Then, the secondary worry is that the younger readers also will not pay for web subscriptions, as they are used to getting things for free on the web and, second, CPM-based ads only pay pennies on the dollar. Without revenue, how does a paper pay its writers?

The reality is, many small papers are only reaching a small fraction of their communities. Perhaps as low as 10 percent or even less. In other words, instead of being afraid of shrinking, there is room to grow.

This would mean a change in mindset.

I’d say to publishers:

  • Local newspapers should stop being complacent about circulation. Go to all of the places that sell your paper, and new businesses that don’t, and make sure your racks are modern, clean, near the counter and properly branded. Most papers haven’t updated their displays in a decade or more. They act resigned.
  • Don’t get discouraged if younger people aren’t picking up the paper. Remember, you only need to get 10 percent of them. Sponsor younger-skewing events. Get in their faces. Do an ad campaign showing young influencers reading your paper.
  • Create public awareness campaigns to let people know that that dollar or two they spend on your paper supports local journalism. You might get some goodwill that way.
  • Swap ad space with all other local media entities — local TV, radio, etc. — the enemy is not them; it’s Facebook and other faraway Internet entities.

So, what about the web? We’ve already determined that CPM and paywalls do not work (unless you have the quality and quantity of The New York Times, which I doubt any small papers can even come close to). Locally sold ads can also be problematic, in that the web just isn’t good at “call to action” campaigns when your hit counts are only in the thousands. You need hundreds of thousands of hits to make CPM work; but that would mean getting non-local traffic — thus, local advertisers would not benefit.

The paper’s web site has to promote the print edition and the brand. And you will have to sell your own goods via the site, not be a mere middle man. Whatever it is — wines with your paper’s name, for example — you need to earn more than the pennies third-party ads pay, or the pay-per-sale type ads that give you a 10 percent commission. You need a much higher markup.

There isn’t going to be some mass die-off of your older readers. They will slowly fade away. There’s still plenty of time to work hard and convert the next generation — again, you don’t need them all. Just 10 percent will do. Don’t get discouraged by the dummies who say they don’t read; there have always been dummies.

Grab what new readers you can. Newspapers need to take more pride in their traditional brand and be more aggressive.

Darren Johnson owns Campus News, a newspaper that gets great pickup among young adults. Learn more at www.cccn.us.

  • Darren

    Soon. I’m going to license out this product.

  • D.W. Paone

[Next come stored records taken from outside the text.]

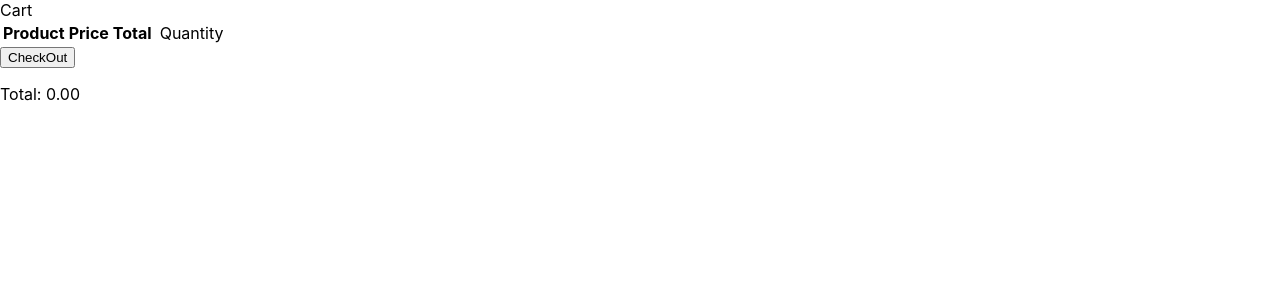
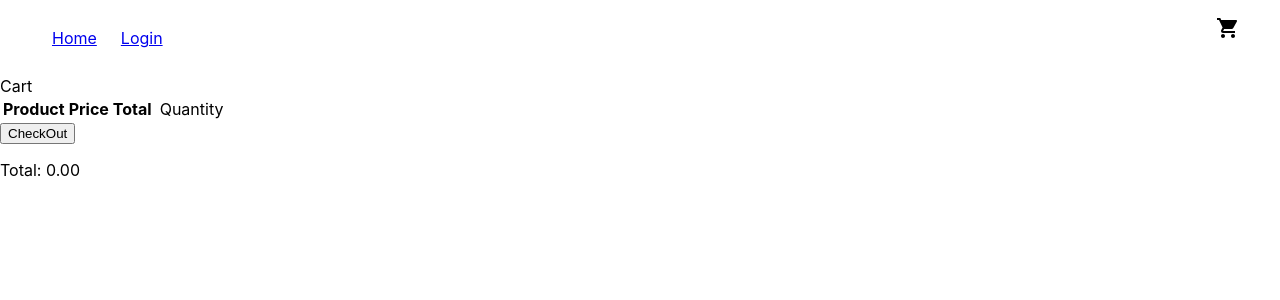
Before and after one commit to Tirth8695/eCommerce-Website-ReactJS, a React (Create React App) app: page /cart in a window 1280 px wide. Shown: the top 300 px of the page. Built offline with nearby package versions, Linux system fonts and the light colour scheme.

Commit message:
Nav bar CSS (Basic)

```diff
--- a/src/Cart.js
+++ b/src/Cart.js
@@ -2,6 +2,7 @@
 import React, { useState } from 'react';
 // import './Cart.css';
 import { useLocation, useEffect } from "react-router-dom";
+import Navigation from './Navigation';
 
 function Cart(props) {
     const location = useLocation();
@@ -78,6 +79,7 @@ function Cart(props) {
 
     return (
         <div className="Home">
+            <Navigation />
             <span>Cart</span>
             <table>
                 <thead>
--- /dev/null
+++ b/src/Navigation.css
@@ -0,0 +1,25 @@
+
+  #navigation ul li h3 {
+    font-weight: normal;
+    color: #000;
+    padding: 0;
+    letter-spacing: 0.25px;
+  }
+  #navigation ul li {
+    list-style: none;
+    display:inline-block;
+  }
+  #navigation a{
+    text-align: center;
+  }
+
+  #navigation li {
+    margin: 12px;
+  }
+
+  #cartIcon {
+    position: relative;
+    float: right;
+    margin: auto;
+    padding-right: 40px;
+  }
--- a/src/Navigation.js
+++ b/src/Navigation.js
@@ -1,6 +1,7 @@
 import React, {useEffect} from "react";
 import ShoppingCartIcon from "@material-ui/icons/ShoppingCart";
 import { useNavigate } from "react-router-dom";
+import "./Navigation.css"
 
 function Navigation() {
   const navigate = useNavigate();
@@ -32,12 +33,12 @@ function Navigation() {
 
   return (
     <div>
-      <nav>
+      <nav id="navigation">
                 <ul>
-                    <li><a href="Home">Home</a></li>
+                    <li><a href="/">Home</a></li>
                     <li><a href="Login" id="login">Login</a></li>
-                    <li id="logout"><a style={{color:"#0000e4"}}onClick={handleLogout}>Logout</a></li>
-                    <ShoppingCartIcon onClick={handleCartOpen}/><sub id="sub"></sub>
+                    <li id="logout"><a style={{color:"#0000e4", cursor:"pointer"}}onClick={handleLogout}><u>Logout</u></a></li>
+                    <div id="cartIcon"><ShoppingCartIcon onClick={handleCartOpen} style={{cursor:"pointer"}}/></div><sub id="sub"></sub>
                 </ul>
             </nav>
     </div>
```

    D.J., You need to take this sermon on the road… speak at press clubs where the publishers and editors of such newspapers may be in attendance. I wouldn’t be surprised if even a small push from them would show an increase in sales and subscriptions.